“In character, in manner, in style, in all things, the supreme excellence is simplicity.”  | Henry Wadsworth Longfellow

As our business has grown, so have our tastes and preference for the work we do. There are a ton of websites and online stores where you can purchase reclaimed wood signs. We want our work to be different. We have discovered that when given the option we would most always lean towards the feeling of simplicity in our projects.

And there’s a reason for that.

Our goal is to allow our work to occupy a space, not take it over.

We enjoy letting our signs be discovered, rather than be something that jumps out for attention as soon as you walk into a room. We hope anything you get from us becomes apart of your home and feels organic, like something you’ve owned for years. We work hard every day to make this evident in each thing we create.
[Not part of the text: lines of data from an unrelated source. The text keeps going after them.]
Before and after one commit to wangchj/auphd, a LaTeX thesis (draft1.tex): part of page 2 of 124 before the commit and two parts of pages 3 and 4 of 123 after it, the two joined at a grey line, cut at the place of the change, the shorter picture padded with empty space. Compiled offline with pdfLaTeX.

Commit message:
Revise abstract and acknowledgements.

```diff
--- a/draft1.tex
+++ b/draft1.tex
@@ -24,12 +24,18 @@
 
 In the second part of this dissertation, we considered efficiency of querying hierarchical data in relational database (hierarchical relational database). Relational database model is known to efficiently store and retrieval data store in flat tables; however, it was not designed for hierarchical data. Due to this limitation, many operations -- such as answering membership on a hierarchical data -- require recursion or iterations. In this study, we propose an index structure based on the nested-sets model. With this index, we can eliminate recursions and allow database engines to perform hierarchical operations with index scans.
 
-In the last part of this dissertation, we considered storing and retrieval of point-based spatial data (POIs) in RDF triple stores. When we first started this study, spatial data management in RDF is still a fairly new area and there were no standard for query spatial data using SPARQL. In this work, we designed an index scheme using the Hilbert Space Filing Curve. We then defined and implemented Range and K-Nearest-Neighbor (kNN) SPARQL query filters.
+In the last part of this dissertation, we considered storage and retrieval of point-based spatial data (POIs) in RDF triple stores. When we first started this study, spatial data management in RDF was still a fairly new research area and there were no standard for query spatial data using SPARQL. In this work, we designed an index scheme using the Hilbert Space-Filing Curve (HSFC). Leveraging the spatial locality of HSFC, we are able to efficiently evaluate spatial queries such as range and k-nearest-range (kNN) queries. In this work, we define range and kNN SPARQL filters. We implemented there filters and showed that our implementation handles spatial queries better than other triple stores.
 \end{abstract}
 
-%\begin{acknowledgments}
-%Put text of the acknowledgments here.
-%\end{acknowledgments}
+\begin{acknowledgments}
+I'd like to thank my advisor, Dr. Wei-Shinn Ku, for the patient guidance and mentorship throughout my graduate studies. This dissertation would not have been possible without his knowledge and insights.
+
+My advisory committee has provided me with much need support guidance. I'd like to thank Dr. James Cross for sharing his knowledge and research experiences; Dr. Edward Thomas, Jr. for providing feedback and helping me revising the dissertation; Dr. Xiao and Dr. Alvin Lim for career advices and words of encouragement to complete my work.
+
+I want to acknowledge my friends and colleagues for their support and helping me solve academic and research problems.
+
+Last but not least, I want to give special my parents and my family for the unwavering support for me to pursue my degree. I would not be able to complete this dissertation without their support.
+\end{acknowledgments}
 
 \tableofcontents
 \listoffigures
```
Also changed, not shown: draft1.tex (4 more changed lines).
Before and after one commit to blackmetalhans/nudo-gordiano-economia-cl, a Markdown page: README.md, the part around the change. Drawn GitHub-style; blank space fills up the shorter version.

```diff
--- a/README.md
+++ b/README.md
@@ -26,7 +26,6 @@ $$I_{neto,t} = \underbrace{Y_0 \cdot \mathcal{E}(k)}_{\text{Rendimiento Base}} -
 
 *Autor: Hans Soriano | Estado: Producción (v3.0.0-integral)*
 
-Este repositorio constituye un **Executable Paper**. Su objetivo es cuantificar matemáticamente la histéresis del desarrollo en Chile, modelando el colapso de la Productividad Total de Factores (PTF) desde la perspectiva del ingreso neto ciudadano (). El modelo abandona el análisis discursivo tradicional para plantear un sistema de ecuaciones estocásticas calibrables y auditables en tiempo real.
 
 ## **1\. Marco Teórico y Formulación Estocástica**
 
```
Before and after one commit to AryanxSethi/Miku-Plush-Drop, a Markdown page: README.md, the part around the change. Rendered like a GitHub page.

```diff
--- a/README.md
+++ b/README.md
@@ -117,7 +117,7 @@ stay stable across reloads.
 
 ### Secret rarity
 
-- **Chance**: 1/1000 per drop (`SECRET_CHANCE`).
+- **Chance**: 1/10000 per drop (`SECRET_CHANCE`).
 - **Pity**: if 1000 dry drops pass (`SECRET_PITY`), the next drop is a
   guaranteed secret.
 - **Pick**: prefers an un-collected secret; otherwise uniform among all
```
The greatest thing about this work is that we enjoy the process as much as the finished product. Thank you for supporting us along the way!

MasonJar

 -Tyler

In the Shop

About

Square&Gloves

We’ve been spending more and more time in our little shop. For me this means the garage and for my wife it’s on the dinning room table. We have been cranking out some orders and getting to work on the last few items before Christmas season really begins. We are excited to say that we are expecting to be very busy for the next few months. We have several upcoming shows including Oktoberfest in Cullman, AL and Crafts for Clean Water in Meridianville, AL.

We hope to have tons of work to post soon. Until then here’s a few of a most recent favorites.

Thanks again for checking us out. Be sure to follow us on Instagram and Facebook.

Working Away

About

work table

We first want to say Thank You! We’ve had more success than we really believed we could. Since the time of our launch we have had a consistent stream of incoming orders. We’ve been busy working on everything from weddings gifts and anniversary presents to commercial signs and nursery decorations.  You’ve kept us busy and we love it.

We’ve been growing our Facebook page and Instagram accounts everyday. We’ve done several craft shows and have more on the way. We’ve met a ton of new people and have gotten to make some great things for the folks we already know.

We just wanted to take a moment to say thank you to everyone who has followed us so far. We are excited to see where it takes us and glad to have you with us!

Thank you,

Tyler & Lauren